|JLynn ||11-23-2011 11:03 PM |
This is from the Nutrena website.I cannot find the feeding guidelines online, so I will have to check the bag that I currently have in my trunk. Life DesignŽ Senior equine feed is a highly digestible and highly palatable multi-form product specially designed to meet the unique nutritional requirements of older horses. Enhanced with added amino acids, highly digestible fiber, and organic trace mineral complexes, Life DesignŽ Senior equine feed is your surest way to show your older horse you care about their special needs.
Improved Formula Senior Feed Now Offers:
- Easily digestible blend of nutrients is ideal for the aging digestive system
- Contains rice bran, flaxseed, and beet pulp for overall health
- Added prebiotics and probiotics to aid in nutrient digestion and availability
- Highly palatable formula encourages consistent consumption
- Feed as sole ration or in combination with hay
- Guaranteed amino acid levels to support muscle maintenance and health
- Organic trace mineral complexes for increased bioavailability, immune system support and protein utilization
- Guaranteed level of biotin to support muscle, hair coat and hoof development.
- Increased fat level for improved weight maintenance for older horses.
- Improved amino acid profile to help support muscle maintenance in senior horses.
- Improved vitamin and mineral levels to support overall health and well being
What I'm hearing from you all is that I am under-feeding her? I'm going by the recommendations of my friend that owns the barn where I board her. Being that I'm new to this and she's had horses nearly her entire life, she tells me what I should be feeding her. She says that 4# of grains is more than enough (that is the amount of oats that she feeds to her horses). She suggested the alfalfa pellets to add more protein (and it is measured with an 8 oz measuring cup) and also suggested the body builder. She doesn't get hay in the morning because my friend puts them right out to pasture as soon as her horses are finished eating. A lot of times my horse isn't done and when the other horses are taken out, she won't eat anymore because she wants to go out with them. I used to go up in the morning to feed her since I am only 2 houses away, but she said that she doesn't like to feed her horses on a tight schedule. Her feeding schedule depends on how early she has to be up to go to work. It's her preference to do the a.m. feedings alone. I set up her food for the morning when I go up at night to feed her. Many times I find that she has food left in her bucket, so my friend tells me to just add her night rations to what she left that morning. I give her 2 flakes of hay at night, again because that is what is fed to the other horses. I just had Flashy's teeth floated about a month ago, and the vet told me that I could feed as much hay as she wants. I know that when the horses are let out to the pasture in the mornings, my friend puts out about one flake of hay per horse (although she says that my hay is packed more loosely than hers is so she puts out about 3 flakes of mine.) A lot of times I've seen my horse not eating from the piles. My friend has a mare that likes to chase the other mares away from the piles they are eating from and they end up playing musical piles until they give up and go graze on grass. Flashy is one that seems to concede early in the "game".

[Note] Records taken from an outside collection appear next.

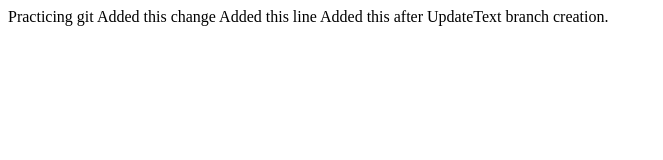
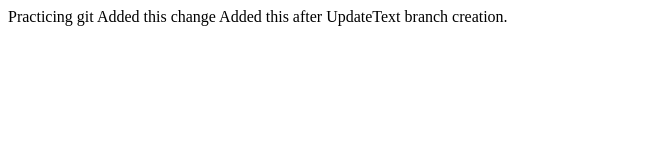
Before and after one commit to AubinBakana/foldable-devices, a plain HTML site: page index.html in a window 1280 px wide. Shown: the whole page, without its empty margins (0-663 px from the left). Drawn offline with Linux system fonts and the light colour scheme.

```diff
--- a/index.html
+++ b/index.html
@@ -11,9 +11,6 @@
     <!-- Change -->
     Added this change
 
-    <!-- New changes -->
-    Added this line
-
     <!-- After branch creation -->
     Added this after UpdateText branch creation.
 </body>
```
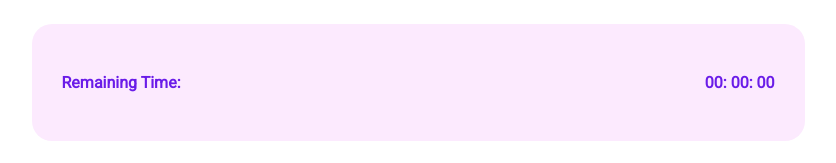
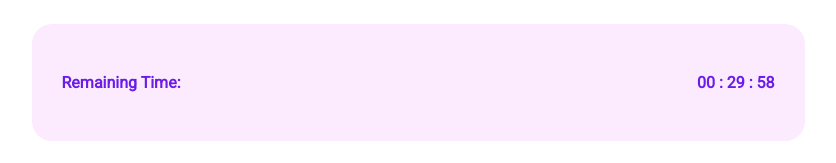
Before and after one commit to khaledCSE/vue-mcq, a Vue app: page / in a window 1280 px wide. Both pictures are taken after a click on the button "Start Quiz". Shown: the top 163 px of the page, without its empty margins (222-1058 px from the left). Built offline with nearby package versions, Linux system fonts and the light colour scheme.

Commit message:
Counter logic added

```diff
--- a/src/components/Quiz.vue
+++ b/src/components/Quiz.vue
@@ -2,7 +2,7 @@
     <div class="wrapper">
         <nav>
             <span>Remaining Time: </span>
-            <span>00: 00: 00</span>
+            <span>{{ time }}</span>
         </nav>
 
         <div class="questions">
@@ -42,6 +42,37 @@ export default defineComponent({
     name: 'Quiz',
     props: {
         questions: Array,
+    },
+    data: () => ({
+        time: '',
+    }),
+    mounted() {
+        this.showTimeRemaining();
+    },
+    methods: {
+        timeFormat(time: number) {
+            return time > 10 ? `${time}` : `0${time}`;
+        },
+        showTimeRemaining() {
+            let total_seconds = 1800;
+            const timer = setInterval(() => {
+                total_seconds -= 1;
+
+                if (total_seconds < 0) {
+                    clearInterval(timer);
+                    this.$emit('finish');
+                }
+
+                let seconds = total_seconds % 60;
+                let minutes = Math.floor((total_seconds % 3600) / 60);
+                let hours = Math.floor((total_seconds % (3600 * 24)) / 3600);
+
+                let time = `${this.timeFormat(hours)} : ${this.timeFormat(
+                    minutes
+                )} : ${this.timeFormat(seconds)}`;
+                this.time = time;
+            }, 1000);
+        },
     },
 });
 </script>
```
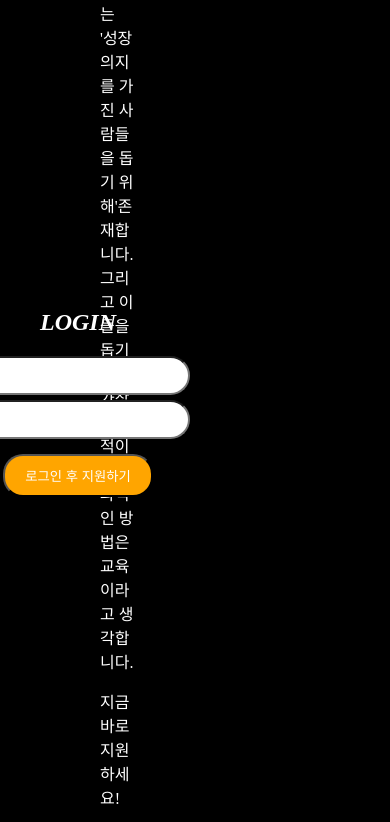
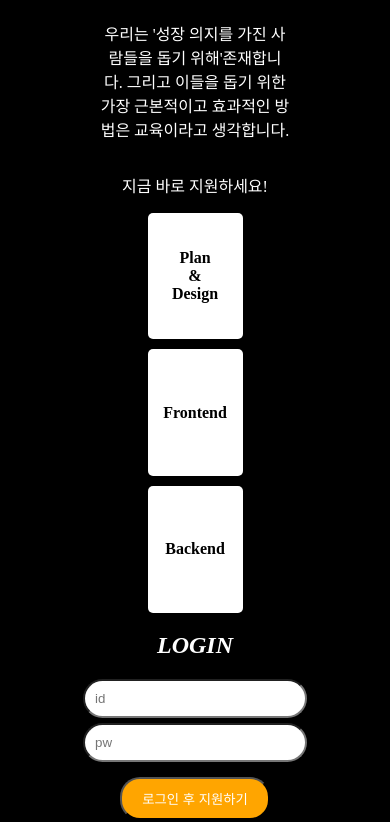
Before and after one commit to yeongipark/likelion_front_homework1, a plain HTML site: page index.html in a window 390 px wide. Shown: the part 289-1111 px from the top of the page. Drawn offline with Linux system fonts and the light colour scheme.

Commit message:
반응형 과제 완료

```diff
--- a/index.css
+++ b/index.css
@@ -11,7 +11,6 @@ body {
 .container {
   margin-top: 100px;
   display: flex;
-
   padding: 0px 200px 0px 100px;
   width: 100%;
   height: 100%;
@@ -88,3 +87,36 @@ input {
   padding: 10px;
   border-radius: 20px;
 }
+
+@media screen and (max-width: 800px) {
+  .container {
+    flex-direction: column;
+    padding: 10px 100px 0px 100px;
+  }
+  .left-box {
+    display: flex;
+    flex-direction: column;
+    align-items: center;
+    text-align: center;
+    width: 100%;
+  }
+
+  .card-wrap {
+    width: 50%;
+    display: flex;
+    flex-direction: column;
+    height: 400px;
+  }
+
+  .item {
+    font-weight: 600;
+    color: black;
+    text-align: center;
+    background-color: white;
+    border-radius: 5px;
+  }
+  .right-box {
+    width: 100%;
+    justify-content: center;
+  }
+}
```
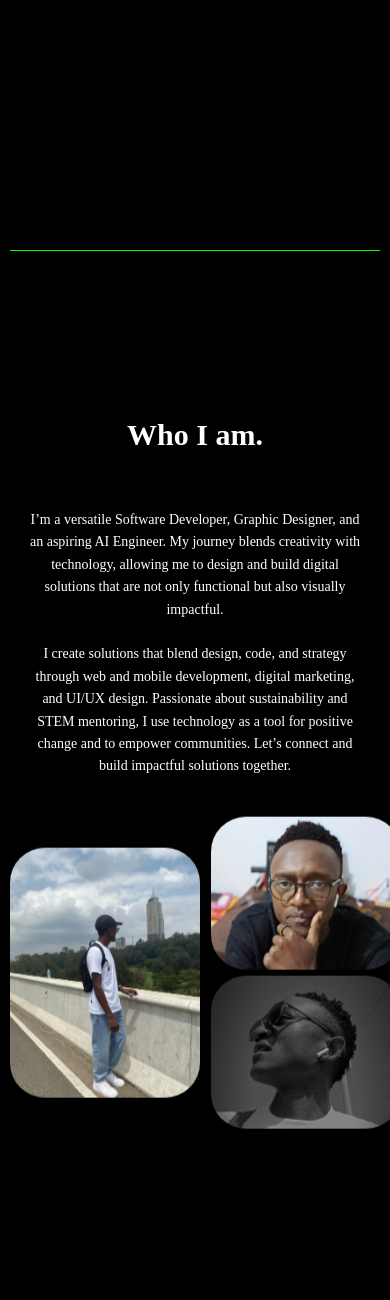
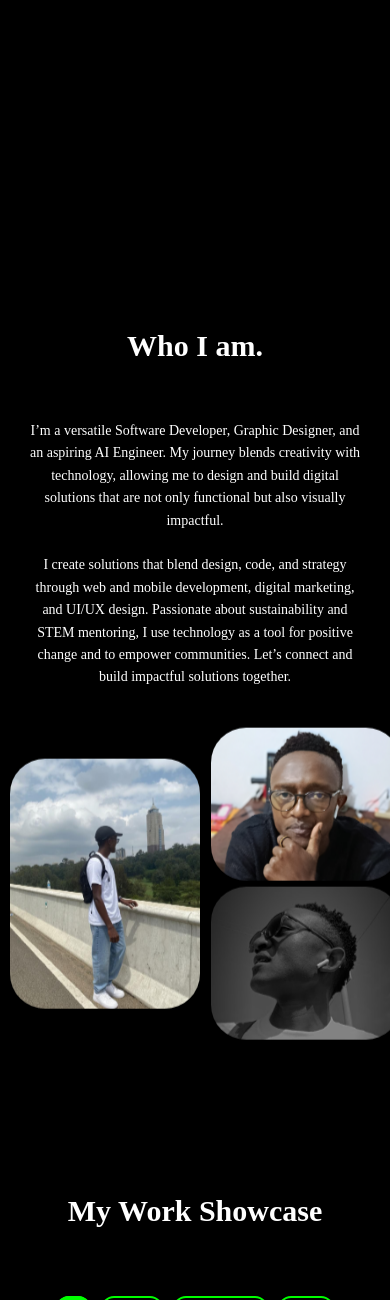
Before and after one commit to Polymathh/myportfoilio, a Django app: page / in a window 390 px wide; the page is wider, and only the part inside the window is pictured. Shown: the part 654-1954 px from the top of that part. Run offline with Django 5.2, Linux system fonts and the light colour scheme; data comes from the database, SQL or seed files in the repository.

Commit message:
initial commit

```diff
--- a/portfolio_project/main/static/css/styles.css
+++ b/portfolio_project/main/static/css/styles.css
@@ -131,8 +131,8 @@ nav ul li a:hover { color: #00FF00; } .hero{ text-align: center; padding: 6rem 2
     .hero .socials img{ width: 40px; transition: 0.3s; filter: brightness(0) invert(1); }
 
     /* * About Section */
-    .about { padding: 100px 5%; align-items: center; display: flex; flex-direction: column; gap:20px; border-top: 0.3px solid #00FF00}
-    .about h2{ text-align: center; padding-top: 60px; padding-bottom: 30px; font-size: 30px;}
+    .about { padding: 2rem 5%; align-items: center; display: flex; flex-direction: column; gap:20px; }
+    .about h2{ text-align: center; padding-top: 40px; padding-bottom: 30px; font-size: 30px;}
     .about p { margin:0 auto; width: 100%; text-align:center; font-size: 14px; font-weight: 400; }
     .images { margin-left: 20px; width: 100%; display: grid; grid-template-columns: max-content max-content; gap: 11px; padding-top: 90px; justify-content: center;}
     .left img { margin-top:30.5px; width: 190px; height: 250px; border-radius: 35px; object-fit: cover; }
```
Also changed, not shown: 1 other file.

So, is the general concensus that I should amp up her grain intake as well as the alfalfa pellets? The grain is measured using an empty 2# coffee container that my friend uses to measure with.
I don't care how much money I have to spend on feed, pellets, hay...whatever she needs is what I will give her. I just need help knowing what and how much. *Bet you can't tell that I'm a first-time-horsey-mom!* :)